Published: May 25, 2022 07:50 PM Updated: May 25, 2022 07:47 PM
Fishing fleets set sail for the Indian Ocean at a wharf in Qingdao, East China's Shandong Province, on August 29, 2018. Photo: VCG
Fishing fleets set sail for the Indian Ocean at a wharf in Qingdao, East China's Shandong Province, on August 29, 2018. Photo: VCG

A second in-person Quad Leaders' Summit, following the Washington summit last September, was held in Tokyo, Japan on Tuesday, with China-related issues being the focus of the meeting, despite the absence of "China" by name in the joint statement. In particular, the Indo-Pacific Partnership for Maritime Domain Awareness (IPMDA) initiative announced in the statement is a direct response to China's maritime activities in the Indian and Pacific Oceans, under the banner of "working with regional partners to respond to humanitarian and natural disasters, and combat illegal fishing." The initiative aims to use satellite technology to create a tracking system for China's "illegal fishing" activities.

Chinese fishing boats have become the direct target of the US, Japan, India and Australia. Illegal, unreported and unregulated (IUU) fishing is a worldwide problem that requires concerted efforts without discrimination. The Chinese government has never shied away from the fact that there are Chinese fishing boats engaging in IUU fishing and has taken many effective measures to regulate China's distant-water fishing activities by raising fines and confiscating fishing vessels. Moreover, China has taken the initiative to conduct a fishing moratorium in some high seas areas. However, various agencies of Quad member countries suggest that Chinese fishing fleet is the biggest culprit of the global IUU fishing.

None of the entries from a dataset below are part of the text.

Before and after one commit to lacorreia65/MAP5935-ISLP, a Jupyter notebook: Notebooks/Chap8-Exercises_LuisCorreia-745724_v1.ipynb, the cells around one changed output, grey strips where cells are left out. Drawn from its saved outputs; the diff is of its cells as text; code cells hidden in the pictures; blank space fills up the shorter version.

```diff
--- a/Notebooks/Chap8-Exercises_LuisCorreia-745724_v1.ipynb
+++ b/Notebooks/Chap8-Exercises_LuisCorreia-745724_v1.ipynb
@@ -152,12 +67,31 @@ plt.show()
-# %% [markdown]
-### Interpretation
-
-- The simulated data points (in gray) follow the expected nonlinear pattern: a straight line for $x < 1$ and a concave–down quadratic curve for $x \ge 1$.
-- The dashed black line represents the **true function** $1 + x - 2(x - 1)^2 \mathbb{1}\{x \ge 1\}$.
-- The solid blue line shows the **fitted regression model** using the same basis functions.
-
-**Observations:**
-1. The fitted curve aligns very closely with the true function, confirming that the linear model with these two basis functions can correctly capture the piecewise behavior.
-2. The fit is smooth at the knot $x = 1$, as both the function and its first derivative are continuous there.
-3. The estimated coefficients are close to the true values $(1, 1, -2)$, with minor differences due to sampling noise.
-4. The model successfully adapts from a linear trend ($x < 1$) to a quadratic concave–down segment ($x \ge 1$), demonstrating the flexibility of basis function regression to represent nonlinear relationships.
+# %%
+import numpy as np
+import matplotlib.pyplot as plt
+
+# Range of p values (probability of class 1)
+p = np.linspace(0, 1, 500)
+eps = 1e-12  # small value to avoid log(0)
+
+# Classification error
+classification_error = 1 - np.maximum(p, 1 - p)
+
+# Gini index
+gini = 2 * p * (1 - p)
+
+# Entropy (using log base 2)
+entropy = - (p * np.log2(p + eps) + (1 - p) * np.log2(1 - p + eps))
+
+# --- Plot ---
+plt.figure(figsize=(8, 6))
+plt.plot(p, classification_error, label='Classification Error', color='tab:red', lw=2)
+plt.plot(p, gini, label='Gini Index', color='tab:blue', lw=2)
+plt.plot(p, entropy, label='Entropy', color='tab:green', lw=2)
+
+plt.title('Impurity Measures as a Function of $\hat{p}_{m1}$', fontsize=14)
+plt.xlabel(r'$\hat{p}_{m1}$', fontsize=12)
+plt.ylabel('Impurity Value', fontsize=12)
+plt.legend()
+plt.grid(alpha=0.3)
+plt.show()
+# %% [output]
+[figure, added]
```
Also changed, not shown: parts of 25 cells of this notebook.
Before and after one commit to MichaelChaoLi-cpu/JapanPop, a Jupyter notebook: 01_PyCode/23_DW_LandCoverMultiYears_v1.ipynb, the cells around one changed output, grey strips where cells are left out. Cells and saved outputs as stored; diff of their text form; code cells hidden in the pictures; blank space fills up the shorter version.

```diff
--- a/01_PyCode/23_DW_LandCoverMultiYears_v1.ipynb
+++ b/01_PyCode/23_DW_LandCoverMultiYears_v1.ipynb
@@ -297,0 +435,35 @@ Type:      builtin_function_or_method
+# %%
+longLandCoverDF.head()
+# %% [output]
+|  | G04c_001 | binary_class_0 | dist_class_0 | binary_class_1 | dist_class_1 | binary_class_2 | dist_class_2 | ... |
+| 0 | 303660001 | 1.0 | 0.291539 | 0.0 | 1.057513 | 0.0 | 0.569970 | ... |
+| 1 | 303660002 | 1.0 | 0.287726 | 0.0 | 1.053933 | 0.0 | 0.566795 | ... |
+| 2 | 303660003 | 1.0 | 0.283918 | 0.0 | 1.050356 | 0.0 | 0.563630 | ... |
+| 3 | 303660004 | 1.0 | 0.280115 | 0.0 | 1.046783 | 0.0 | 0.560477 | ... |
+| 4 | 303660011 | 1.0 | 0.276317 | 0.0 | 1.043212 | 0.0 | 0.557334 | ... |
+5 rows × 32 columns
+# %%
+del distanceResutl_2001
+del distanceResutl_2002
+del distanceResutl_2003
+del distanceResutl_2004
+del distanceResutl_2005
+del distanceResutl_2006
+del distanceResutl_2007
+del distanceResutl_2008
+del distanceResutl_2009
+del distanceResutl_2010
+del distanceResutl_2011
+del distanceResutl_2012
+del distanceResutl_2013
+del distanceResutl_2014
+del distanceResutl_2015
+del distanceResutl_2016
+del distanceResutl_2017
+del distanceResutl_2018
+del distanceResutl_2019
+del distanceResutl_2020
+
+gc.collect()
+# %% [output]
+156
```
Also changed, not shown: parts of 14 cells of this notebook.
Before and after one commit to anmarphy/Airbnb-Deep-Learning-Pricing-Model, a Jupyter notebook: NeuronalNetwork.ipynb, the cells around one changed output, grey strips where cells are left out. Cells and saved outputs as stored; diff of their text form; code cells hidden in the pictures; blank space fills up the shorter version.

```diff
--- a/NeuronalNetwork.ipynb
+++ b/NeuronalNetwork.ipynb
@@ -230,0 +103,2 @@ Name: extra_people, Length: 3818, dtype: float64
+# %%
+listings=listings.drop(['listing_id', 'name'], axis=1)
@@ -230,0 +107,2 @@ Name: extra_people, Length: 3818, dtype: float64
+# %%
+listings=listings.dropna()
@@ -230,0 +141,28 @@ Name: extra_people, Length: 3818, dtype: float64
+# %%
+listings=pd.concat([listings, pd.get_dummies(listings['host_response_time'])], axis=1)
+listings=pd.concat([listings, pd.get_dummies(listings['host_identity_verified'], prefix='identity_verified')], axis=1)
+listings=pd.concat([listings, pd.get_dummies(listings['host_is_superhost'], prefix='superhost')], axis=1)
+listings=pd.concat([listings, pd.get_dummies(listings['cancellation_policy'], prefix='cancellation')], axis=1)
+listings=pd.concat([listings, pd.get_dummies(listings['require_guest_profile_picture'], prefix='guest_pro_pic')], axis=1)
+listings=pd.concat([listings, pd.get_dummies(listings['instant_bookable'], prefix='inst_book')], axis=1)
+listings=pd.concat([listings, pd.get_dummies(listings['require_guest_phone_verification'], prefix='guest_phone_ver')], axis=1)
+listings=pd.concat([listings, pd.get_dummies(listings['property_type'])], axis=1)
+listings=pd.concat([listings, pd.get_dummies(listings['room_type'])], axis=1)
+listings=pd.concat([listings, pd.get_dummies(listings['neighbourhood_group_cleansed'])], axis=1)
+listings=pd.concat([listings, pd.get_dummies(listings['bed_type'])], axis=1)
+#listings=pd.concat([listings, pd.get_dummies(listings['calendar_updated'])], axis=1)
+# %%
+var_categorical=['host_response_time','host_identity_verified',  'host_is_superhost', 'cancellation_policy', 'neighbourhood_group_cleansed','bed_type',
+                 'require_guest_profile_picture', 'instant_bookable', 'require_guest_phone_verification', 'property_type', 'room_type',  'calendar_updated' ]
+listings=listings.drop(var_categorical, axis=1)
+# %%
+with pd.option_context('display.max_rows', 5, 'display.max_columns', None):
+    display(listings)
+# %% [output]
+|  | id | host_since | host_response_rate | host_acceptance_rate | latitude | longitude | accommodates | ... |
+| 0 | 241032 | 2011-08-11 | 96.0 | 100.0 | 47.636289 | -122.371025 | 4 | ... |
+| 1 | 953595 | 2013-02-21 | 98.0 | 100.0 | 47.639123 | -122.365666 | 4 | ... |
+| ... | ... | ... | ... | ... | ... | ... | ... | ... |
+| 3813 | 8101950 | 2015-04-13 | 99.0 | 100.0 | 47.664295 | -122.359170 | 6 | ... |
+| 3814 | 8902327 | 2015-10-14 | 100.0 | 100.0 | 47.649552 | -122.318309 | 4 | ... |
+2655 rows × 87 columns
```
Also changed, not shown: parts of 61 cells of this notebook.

In fact, China does not have the largest number of fishing vessels in the Indian and Pacific Oceans or even in the world. The number of distant-water fishing vessels is even more limited at less than 3,000, with less aggressive fishing methods. The number of China's IUU fishing activities have significantly declined as China pays more attention to environmental protection, and as relevant authorities become more aware of management and control. However, the Quad members, with anxiety about the so-called China threat, seem to be uninterested in IUU fishing activities of countries other than China. It seems like a joke that the first substantive security action of Quad is aimed at Chinese fishing boats.

The initiative is essentially an attempt to launch a new international campaign to stigmatize China through so-called information sharing. The vast majority of Chinese fishing activities are reasonable and legal. However, the tracking system may not consider China's legitimate rights and interests in these areas, and will only disclose the "abnormal behavior" of Chinese fishing vessels.

Through these data, Quad countries intend to give the global community an impression that Chinese fishing vessels are destroying fishery resources and the environment, working illegally in waters under the jurisdiction of other countries, and even being used to coerce other nations. This will completely stigmatize the normal activities of "Chinese fishing vessels" and stir up endless diplomatic frictions and quarrels with foreign public opinion for China.

The move toward Chinese fishing vessels is likely to be just an "appetizer," Chinese government and Coast Guard vessels, as well as warships, will also become next targets under the surveillance. This is feasible for the Quad's broader surveillance system.

As a result, more news and information about Chinese vessels and warships will appear in diplomatic documents and media in region countries. It will also be possible that countries like the US will interpret the legal passage of Chinese warships as "Look, they are approaching your shores!"

In general, the Quad's IPMDA initiative and the vessel tracking system will not have a direct impact on China's national security and maritime activities. However, the Quad possibly has a more sinister purpose in further amplifying the "China threat" through diplomatic manipulation and media speculation based on data, aiming to fundamentally deconstruct the legitimacy of China's maritime activities.

Maritime situational awareness is supposed to be neutral, requiring the combined efforts of officials, think tanks, and corporates. And the value of its existence is to promote peace, not to stimulate confrontation or conflict. The IPMDA's practice of creating cliques and provoking rivalry between camps will only drive the global maritime order toward competition and conflict.

In recent years, China's normal maritime activities in the region have been met with increasing hypes, questions, and interference from the Quad countries. But these countries insist on increasing their presence and activities around China while smearing China as overreacting and not complying with the principle of freedom of navigation. This is not just a matter of double standards. In essence, the Quad wants to deprive China of the right to peaceful uses of the sea.

The author is the director of the South China Sea Strategic Situation Probing Initiative (SCSPI). opinion@globaltimes.com.cn